## Activity
Wherever a line in the records contains the word "Beeper", return that line.
[Material provided — start]
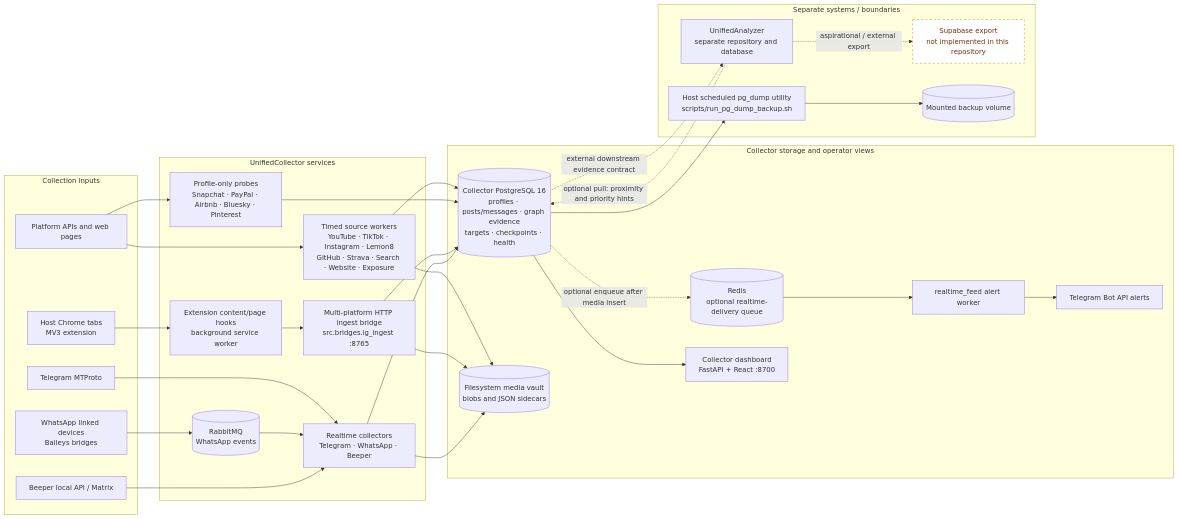
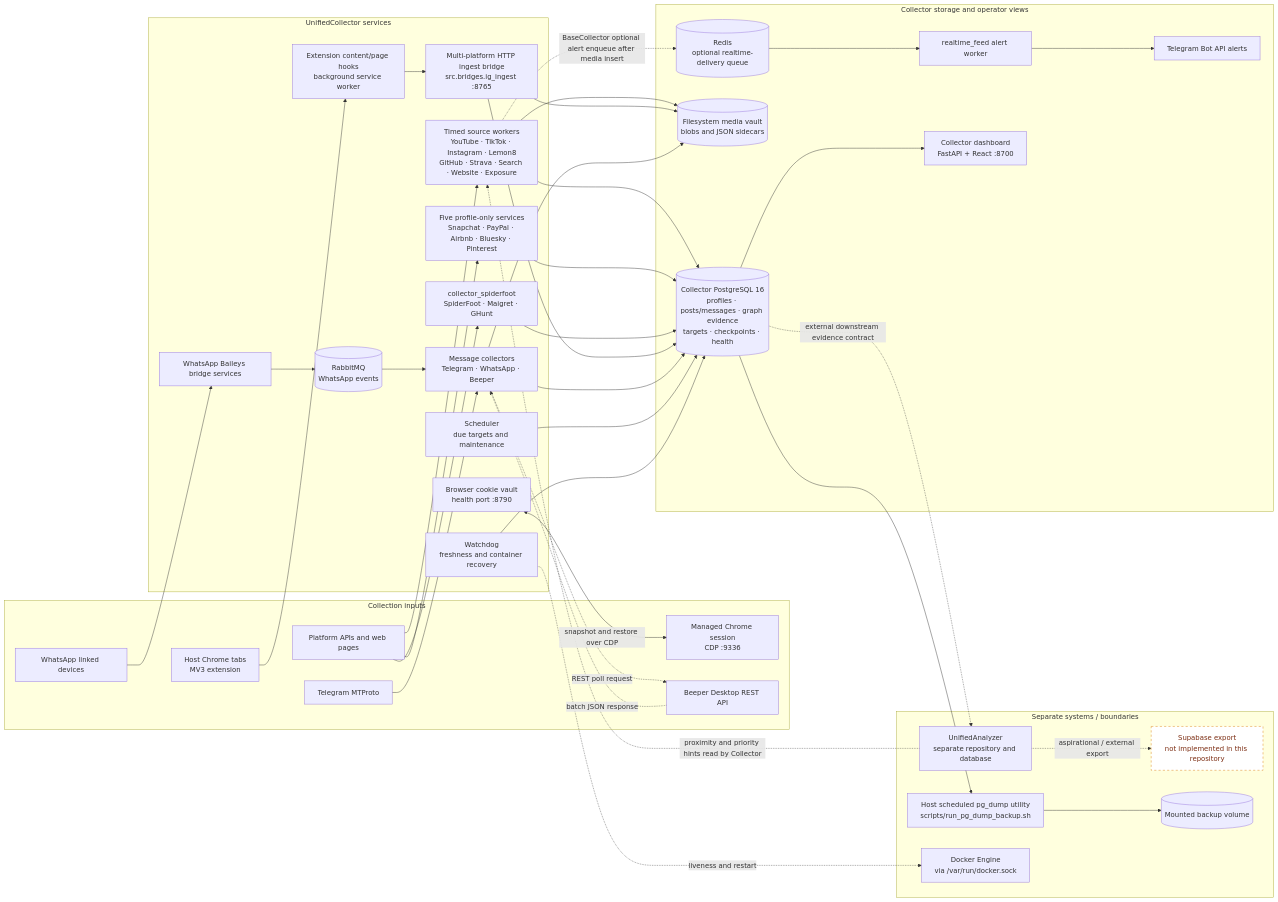
One commit to hongyime/unifiedcollector changed the first of 3 diagrams in docs/architecture.md. Above: the diagram before and after it, drawn with Mermaid. The commit also changed other lines of this file and 2 other files, not shown here.

Commit message:
docs: fix architecture diagrams and audit notes

````diff
--- a/docs/architecture.md
+++ b/docs/architecture.md
@@ -7,59 +7,74 @@
 ```mermaid
 flowchart LR
   subgraph Inputs[Collection inputs]
     APIs[Platform APIs and web pages]
     Chrome[Host Chrome tabs<br/>MV3 extension]
+    ManagedChrome[Managed Chrome session<br/>CDP :9336]
     TG[Telegram MTProto]
-    WA[WhatsApp linked devices<br/>Baileys bridges]
-    BP[Beeper local API / Matrix]
+    WA[WhatsApp linked devices]
+    BP[Beeper Desktop REST API]
   end
 
   subgraph Collection[UnifiedCollector services]
     Workers[Timed source workers<br/>YouTube · TikTok · Instagram · Lemon8<br/>GitHub · Strava · Search · Website · Exposure]
-    Profiles[Profile-only probes<br/>Snapchat · PayPal · Airbnb · Bluesky · Pinterest]
+    Profiles[Five profile-only services<br/>Snapchat · PayPal · Airbnb · Bluesky · Pinterest]
+    Spiderfoot[collector_spiderfoot<br/>SpiderFoot · Maigret · GHunt]
     Ext[Extension content/page hooks<br/>background service worker]
     Bridge[Multi-platform HTTP ingest bridge<br/>src.bridges.ig_ingest :8765]
+    WABridge[WhatsApp Baileys bridge services]
     Rabbit[(RabbitMQ<br/>WhatsApp events)]
-    Msg[Realtime collectors<br/>Telegram · WhatsApp · Beeper]
+    Msg[Message collectors<br/>Telegram · WhatsApp · Beeper]
+    Scheduler[Scheduler<br/>due targets and maintenance]
+    Watchdog[Watchdog<br/>freshness and container recovery]
+    CookieVault[Browser cookie vault<br/>health port :8790]
   end
 
   subgraph Storage[Collector storage and operator views]
     PG[(Collector PostgreSQL 16<br/>profiles · posts/messages · graph evidence<br/>targets · checkpoints · health)]
     Vault[(Filesystem media vault<br/>blobs and JSON sidecars)]
     Redis[(Redis<br/>optional realtime-delivery queue)]
     RTF[realtime_feed alert worker]
     Alert[Telegram Bot API alerts]
     Dash[Collector dashboard<br/>FastAPI + React :8700]
   end
 
   subgraph External[Separate systems / boundaries]
     Analyzer[UnifiedAnalyzer<br/>separate repository and database]
     Supa[Supabase export<br/>not implemented in this repository]
     Backup[Host scheduled pg_dump utility<br/>scripts/run_pg_dump_backup.sh]
     BackupVolume[(Mounted backup volume)]
+    Docker[Docker Engine<br/>via /var/run/docker.sock]
   end
 
   APIs --> Workers
   APIs --> Profiles
+  APIs --> Spiderfoot
   Chrome --> Ext --> Bridge
   TG --> Msg
-  WA --> Rabbit --> Msg
-  BP --> Msg
+  WA --> WABridge --> Rabbit --> Msg
+  Msg -. REST poll request .-> BP
+  BP -. batch JSON response .-> Msg
 
   Workers --> PG
   Profiles --> PG
+  Spiderfoot --> PG
   Bridge --> PG
   Msg --> PG
+  Scheduler --> PG
+  Watchdog --> PG
   Workers --> Vault
   Bridge --> Vault
   Msg --> Vault
+  CookieVault <-->|snapshot and restore over CDP| ManagedChrome
+  Watchdog -. liveness and restart .-> Docker
   PG --> Dash
-  PG -. optional enqueue after media insert .-> Redis --> RTF --> Alert
+  Workers -.->|BaseCollector optional alert enqueue after media insert| Redis
+  Redis --> RTF --> Alert
   PG -. external downstream evidence contract .-> Analyzer
-  Analyzer -. optional pull: proximity and priority hints .-> PG
+  Analyzer -. proximity and priority hints read by Collector .-> Workers
   Analyzer -. aspirational / external export .-> Supa
   PG --> Backup --> BackupVolume
 
   classDef planned fill:#fff,stroke:#d97706,stroke-dasharray: 5 5,color:#7c2d12;
   class Supa planned;
 ```
````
[Material provided — finish]
## Reply to the task
-    BP[Beeper local API / Matrix]
+    BP[Beeper Desktop REST API]
-    Msg[Realtime collectors<br/>Telegram · WhatsApp · Beeper]
+    Msg[Message collectors<br/>Telegram · WhatsApp · Beeper]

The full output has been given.